Dilated cardiomyopathy (DCM), which is characterized by dilation of left or both ventricles and systolic dysfunction, comprises many hospitalized cardiomyopathy cases and has major impact on public health. About 48% of DCM cases are familiar with over 60 causative genes identified to date. Among them, mutations in LMNA gene (encoding nuclear protein Lamin A/C) account for 6% of families with DCM. Modern sequencing technologies, e.g. whole-exome-sequencing (WES), has identified numerous genetic variants in LMNA gene, however the pathogenicity of these variants and the molecular mechanisms leading to DCM remain unknown. This project aims to utilize induced pluripotent stem cells (iPSC) as a model system to phenotypically characterize LMNA mutations causing DCM and to design novel genome editing strategies to recapitulate the disease phenotype by applying the state of the art CRISPR/Cas9 technology. This allows the interrogation of genetic mutations to decipher the genotype-phenotype relationship in a more precise and measurable manner. CRISPR/Cas9 genome editing of healthy wild-type IPSCs were performed to create mutant isogenic IPSC lines by introducing an LMNA variant identified in DCM patients in order to recapitulate the disease phenotype in comparison with patient-derived IPSCs. CRISPR edited and patient specific IPSCs, together with the relevant control IPSCs were subsequently differentiated to cardiomyocytes and assessed for phenotypic and functional characteristics. The powerful combination of IPSC-based disease modelling and CRISPR-Cas9 genome editing will provide us insight into the contribution of these LMNA genetic variants to the pathogenesis of DCM and to study VUS functional phenotypes in a patient specific manner. These findings can then be used for early disease detection, diagnosis and clinical management of patients, leading to an improvement in patient healthcare.
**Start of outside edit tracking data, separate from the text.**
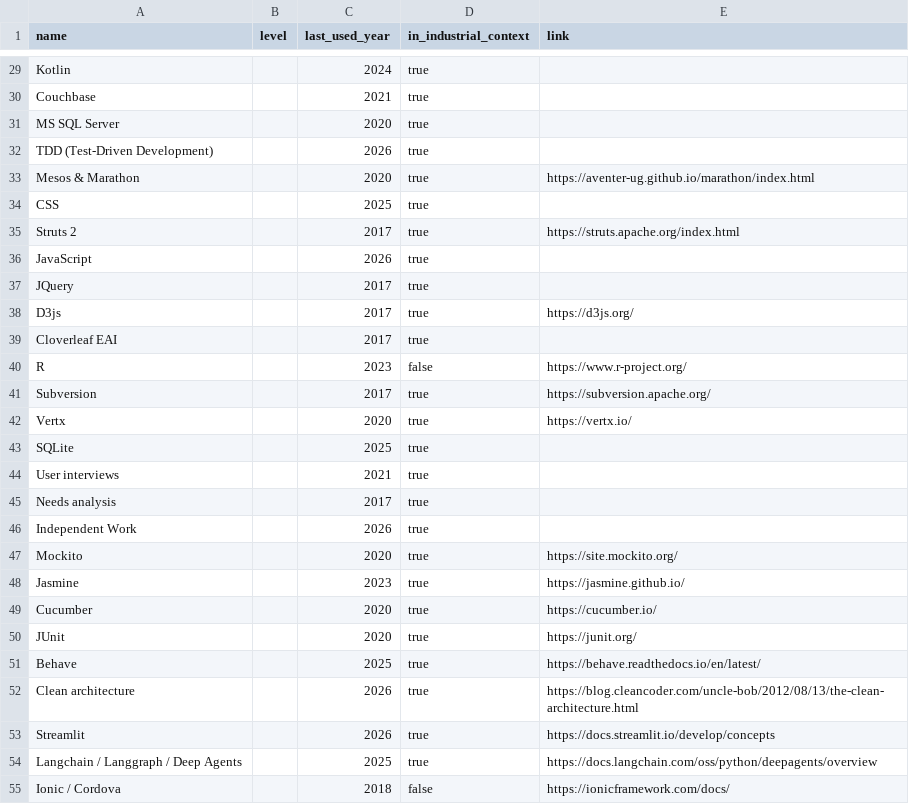
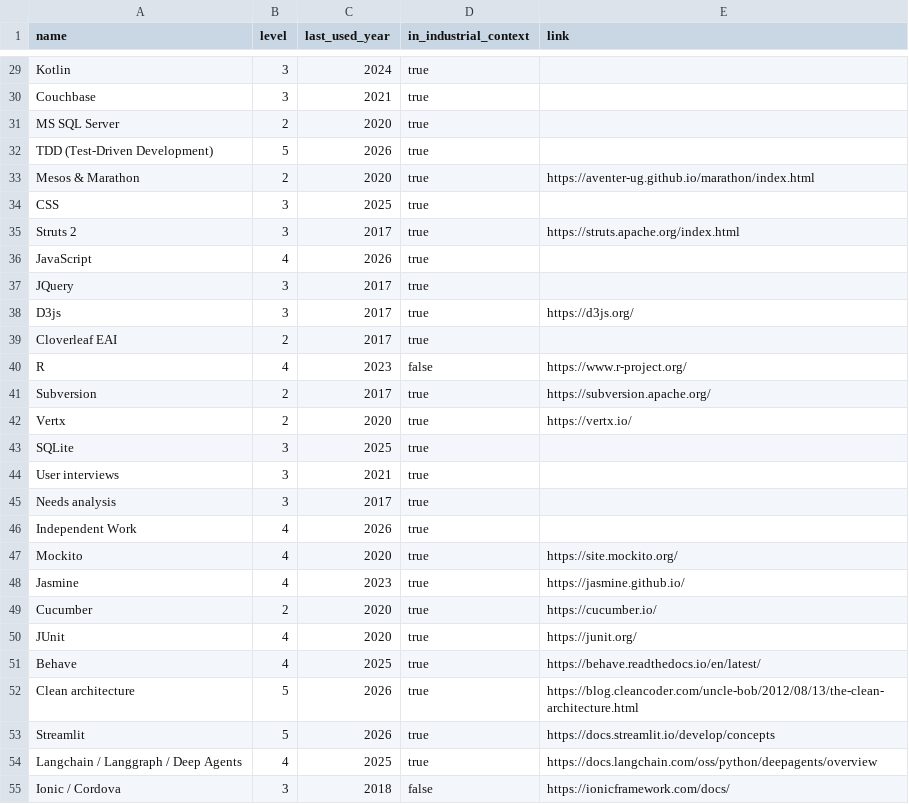
Before and after one commit to thomas-marquis/cv-web, a CSV file: content/skills.csv, drawn as a sheet; only a part is shown, gaps mark what is left out; the diff covers the shown part only; the diff names each change by its address in the sheet, - before the commit and + after, or states it on an @@ line.

```diff
--- a/content/skills.csv
+++ b/content/skills.csv
-B29:B30 (level): (empty)
+B29:B30 (level): 3
-B31 (level): (empty)
+B31 (level): 2
-B32 (level): (empty)
+B32 (level): 5
-B33 (level): (empty)
+B33 (level): 2
-B34:B35 (level): (empty)
+B34:B35 (level): 3
-B36 (level): (empty)
+B36 (level): 4
-B37:B38 (level): (empty)
+B37:B38 (level): 3
-B39 (level): (empty)
+B39 (level): 2
-B40 (level): (empty)
+B40 (level): 4
-B41:B42 (level): (empty)
+B41:B42 (level): 2
-B43:B45 (level): (empty)
+B43:B45 (level): 3
-B46:B48 (level): (empty)
+B46:B48 (level): 4
-B49 (level): (empty)
+B49 (level): 2
-B50:B51 (level): (empty)
+B50:B51 (level): 4
-B52:B53 (level): (empty)
+B52:B53 (level): 5
-B54 (level): (empty)
+B54 (level): 4
-B55 (level): (empty)
+B55 (level): 3
```
Also changed, not shown: 29 edited cells elsewhere in this file, 2 other files.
This platform represents a promising tool for assessing DCM-associated VUS specifically and can significantly contribute to precision medicine for the study of genetic diseases in the near future.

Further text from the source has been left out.